↓

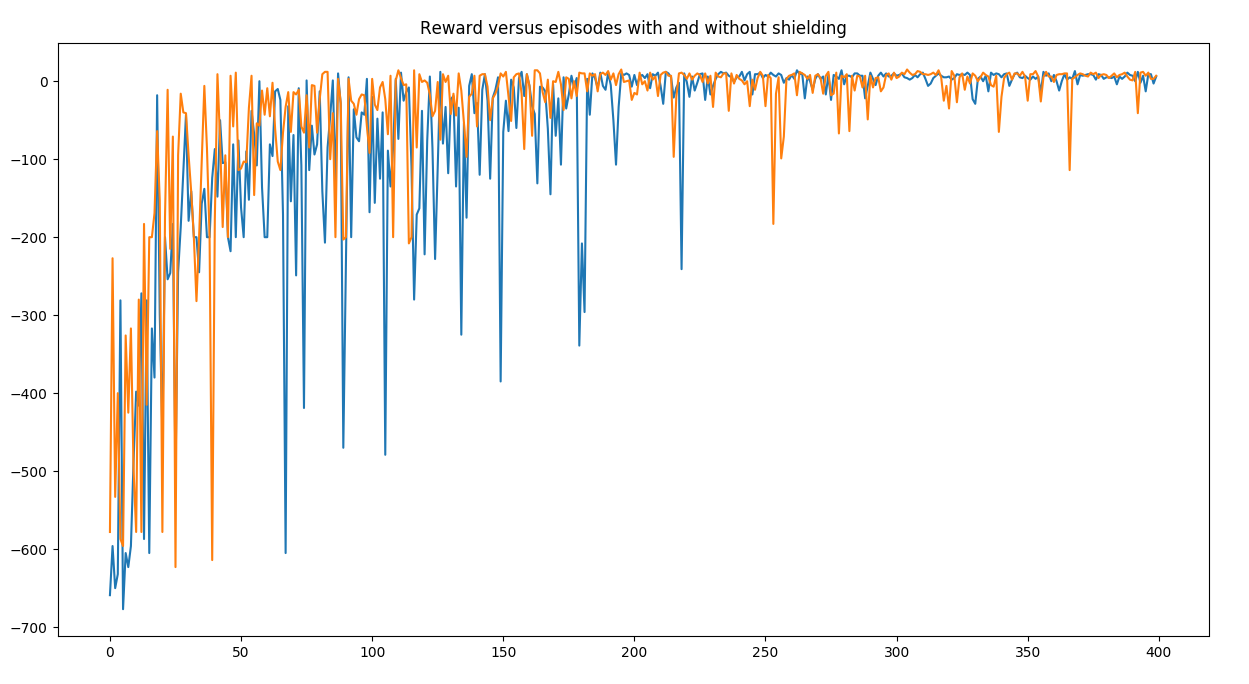
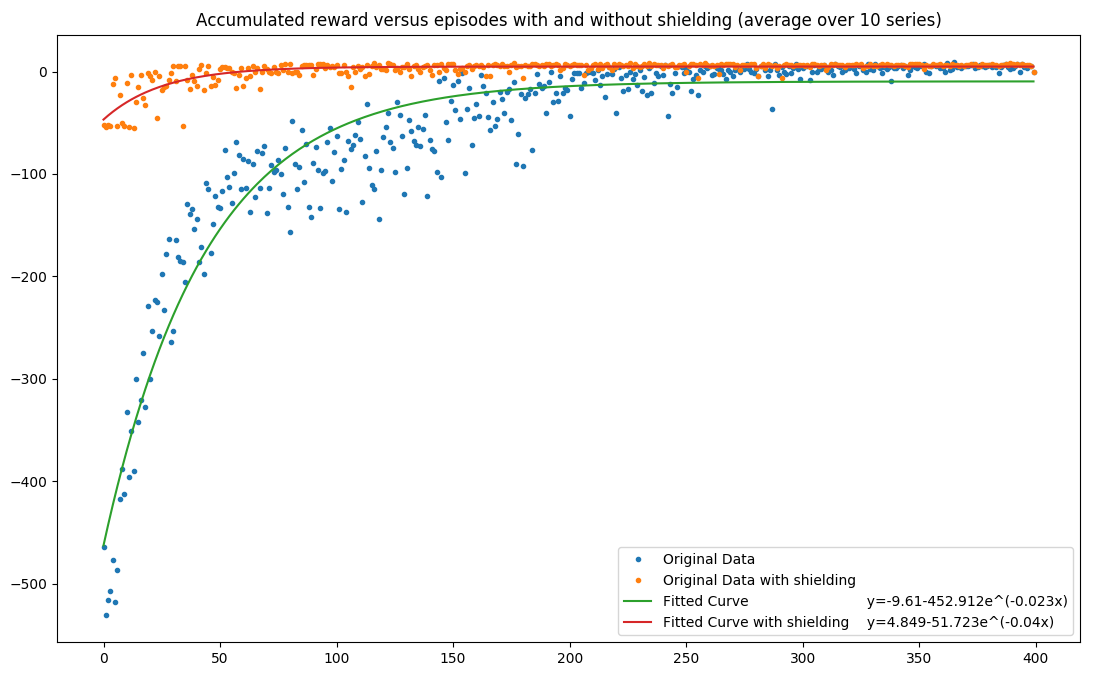
added constant to exp function

diff --git a/TaxiQData.py b/TaxiQData.py
@@ -231,15 +231,14 @@ if plotExponential:
     graphData2 = np.array(graphData2, dtype=float) #so the curve_fit can work
 
 
-    def func(x, a, b):
-        return -a*(math.e**(-b*x))
+    def func(x, a, b, c):
+        return -a*(math.e**(-b*x))+c
 
     popt1, pcov1 = curve_fit(func, t, graphData)
     popt2, pcov2 = curve_fit(func, t, graphData2)
 
-
-    print("a = %s , b = %s" % (popt1[0], popt1[1]))
-    print("a = %s , b = %s" % (popt2[0], popt2[1]))
+    print("a = %s , b = %s, c = %s" % (popt1[0], popt1[1], popt1[2]))
+    print("a = %s , b = %s, c = %s" % (popt2[0], popt2[1], popt2[2]))
 
     """
     Use sympy to generate the latex sintax of the function
@@ -254,8 +253,11 @@ if plotExponential:
     Print the coefficients and plot the funcion.
     """
 
-    plt.plot(t, func(t, *popt1), label="Fitted Curve                         y=-"+ str(np.around(popt1[0],3)) + "e^(-" + str(np.around(popt1[1],3)) +"x)") #same as line above \/
-    plt.plot(t, func(t, *popt2), label="Fitted Curve with shielding  y=-"+ str(np.around(popt2[0],3)) + "e^(-" + str(np.around(popt2[1],3)) +"x)") #same as line above \/
+    plt.plot(t, func(t, *popt1),
+             label="Fitted Curve                           y=" + str(np.around(popt1[2], 3)) + "-" + str(
+                 np.around(popt1[0], 3)) + "e^(-" + str(np.around(popt1[1], 3)) + "x)")  # same as line above \/
+    plt.plot(t, func(t, *popt2), label="Fitted Curve with shielding    y=" + str(np.around(popt2[2], 3)) + "-" + str(
+        np.around(popt2[0], 3)) + "e^(-" + str(np.around(popt2[1], 3)) + "x)")  # same as line above \/
     #plt.plot(x, popt[0]*x**3 + popt[1]*x**2 + popt[2]*x + popt[3], label="Fitted Curve")
 
     plt.legend(loc='lower right')

diff --git a/TaxiQDataAverage.py b/TaxiQDataAverage.py
@@ -251,15 +251,15 @@ if plotExponential:
     averageGraph2 = np.array(averageGraph2, dtype=float) #so the curve_fit can work
 
 
-    def func(x, a, b):
-        return -a*(math.e**(-b*x))
+    def func(x, a, b, c):
+        return -a*(math.e**(-b*x))+c
 
     popt1, pcov1 = curve_fit(func, t, averageGraph1)
     popt2, pcov2 = curve_fit(func, t, averageGraph2)
 
 
-    print("a = %s , b = %s" % (popt1[0], popt1[1]))
-    print("a = %s , b = %s" % (popt2[0], popt2[1]))
+    print("a = %s , b = %s, c = %s" % (popt1[0], popt1[1], popt1[2]))
+    print("a = %s , b = %s, c = %s" % (popt2[0], popt2[1], popt2[2]))
 
     """
     Use sympy to generate the latex sintax of the function
@@ -274,8 +274,8 @@ if plotExponential:
     Print the coefficients and plot the funcion.
     """
 
-    plt.plot(t, func(t, *popt1), label="Fitted Curve                         y=-"+ str(np.around(popt1[0],3)) + "e^(-" + str(np.around(popt1[1],3)) +"x)") #same as line above \/
-    plt.plot(t, func(t, *popt2), label="Fitted Curve with shielding  y=-"+ str(np.around(popt2[0],3)) + "e^(-" + str(np.around(popt2[1],3)) +"x)") #same as line above \/
+    plt.plot(t, func(t, *popt1), label="Fitted Curve                           y=" + str(np.around(popt1[2],3)) + "-"+ str(np.around(popt1[0],3)) + "e^(-" + str(np.around(popt1[1],3)) +"x)") #same as line above \/
+    plt.plot(t, func(t, *popt2), label="Fitted Curve with shielding    y=" + str(np.around(popt2[2],3)) + "-"+ str(np.around(popt2[0],3)) + "e^(-" + str(np.around(popt2[1],3)) +"x)") #same as line above \/
     #plt.plot(x, popt[0]*x**3 + popt[1]*x**2 + popt[2]*x + popt[3], label="Fitted Curve")
 
     plt.legend(loc='lower right')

↑

GOAL OF THE EXERCISE: The copy must reproduce the listing above verbatim and contain no pictures.

RESPONSE TO THIS TASK:
added constant to exp function

diff --git a/TaxiQData.py b/TaxiQData.py
@@ -231,15 +231,14 @@ if plotExponential:
     graphData2 = np.array(graphData2, dtype=float) #so the curve_fit can work
 
 
-    def func(x, a, b):
-        return -a*(math.e**(-b*x))
+    def func(x, a, b, c):
+        return -a*(math.e**(-b*x))+c
 
     popt1, pcov1 = curve_fit(func, t, graphData)
     popt2, pcov2 = curve_fit(func, t, graphData2)
 
-
-    print("a = %s , b = %s" % (popt1[0], popt1[1]))
-    print("a = %s , b = %s" % (popt2[0], popt2[1]))
+    print("a = %s , b = %s, c = %s" % (popt1[0], popt1[1], popt1[2]))
+    print("a = %s , b = %s, c = %s" % (popt2[0], popt2[1], popt2[2]))
 
     """
     Use sympy to generate the latex sintax of the function
@@ -254,8 +253,11 @@ if plotExponential:
     Print the coefficients and plot the funcion.
     """
 
-    plt.plot(t, func(t, *popt1), label="Fitted Curve                         y=-"+ str(np.around(popt1[0],3)) + "e^(-" + str(np.around(popt1[1],3)) +"x)") #same as line above \/
-    plt.plot(t, func(t, *popt2), label="Fitted Curve with shielding  y=-"+ str(np.around(popt2[0],3)) + "e^(-" + str(np.around(popt2[1],3)) +"x)") #same as line above \/
+    plt.plot(t, func(t, *popt1),
+             label="Fitted Curve                           y=" + str(np.around(popt1[2], 3)) + "-" + str(
+                 np.around(popt1[0], 3)) + "e^(-" + str(np.around(popt1[1], 3)) + "x)")  # same as line above \/
+    plt.plot(t, func(t, *popt2), label="Fitted Curve with shielding    y=" + str(np.around(popt2[2], 3)) + "-" + str(
+        np.around(popt2[0], 3)) + "e^(-" + str(np.around(popt2[1], 3)) + "x)")  # same as line above \/
     #plt.plot(x, popt[0]*x**3 + popt[1]*x**2 + popt[2]*x + popt[3], label="Fitted Curve")
 
     plt.legend(loc='lower right')

diff --git a/TaxiQDataAverage.py b/TaxiQDataAverage.py
@@ -251,15 +251,15 @@ if plotExponential:
     averageGraph2 = np.array(averageGraph2, dtype=float) #so the curve_fit can work
 
 
-    def func(x, a, b):
-        return -a*(math.e**(-b*x))
+    def func(x, a, b, c):
+        return -a*(math.e**(-b*x))+c
 
     popt1, pcov1 = curve_fit(func, t, averageGraph1)
     popt2, pcov2 = curve_fit(func, t, averageGraph2)
 
 
-    print("a = %s , b = %s" % (popt1[0], popt1[1]))
-    print("a = %s , b = %s" % (popt2[0], popt2[1]))
+    print("a = %s , b = %s, c = %s" % (popt1[0], popt1[1], popt1[2]))
+    print("a = %s , b = %s, c = %s" % (popt2[0], popt2[1], popt2[2]))
 
     """
     Use sympy to generate the latex sintax of the function
@@ -274,8 +274,8 @@ if plotExponential:
     Print the coefficients and plot the funcion.
     """
 
-    plt.plot(t, func(t, *popt1), label="Fitted Curve                         y=-"+ str(np.around(popt1[0],3)) + "e^(-" + str(np.around(popt1[1],3)) +"x)") #same as line above \/
-    plt.plot(t, func(t, *popt2), label="Fitted Curve with shielding  y=-"+ str(np.around(popt2[0],3)) + "e^(-" + str(np.around(popt2[1],3)) +"x)") #same as line above \/
+    plt.plot(t, func(t, *popt1), label="Fitted Curve                           y=" + str(np.around(popt1[2],3)) + "-"+ str(np.around(popt1[0],3)) + "e^(-" + str(np.around(popt1[1],3)) +"x)") #same as line above \/
+    plt.plot(t, func(t, *popt2), label="Fitted Curve with shielding    y=" + str(np.around(popt2[2],3)) + "-"+ str(np.around(popt2[0],3)) + "e^(-" + str(np.around(popt2[1],3)) +"x)") #same as line above \/
     #plt.plot(x, popt[0]*x**3 + popt[1]*x**2 + popt[2]*x + popt[3], label="Fitted Curve")
 
     plt.legend(loc='lower right')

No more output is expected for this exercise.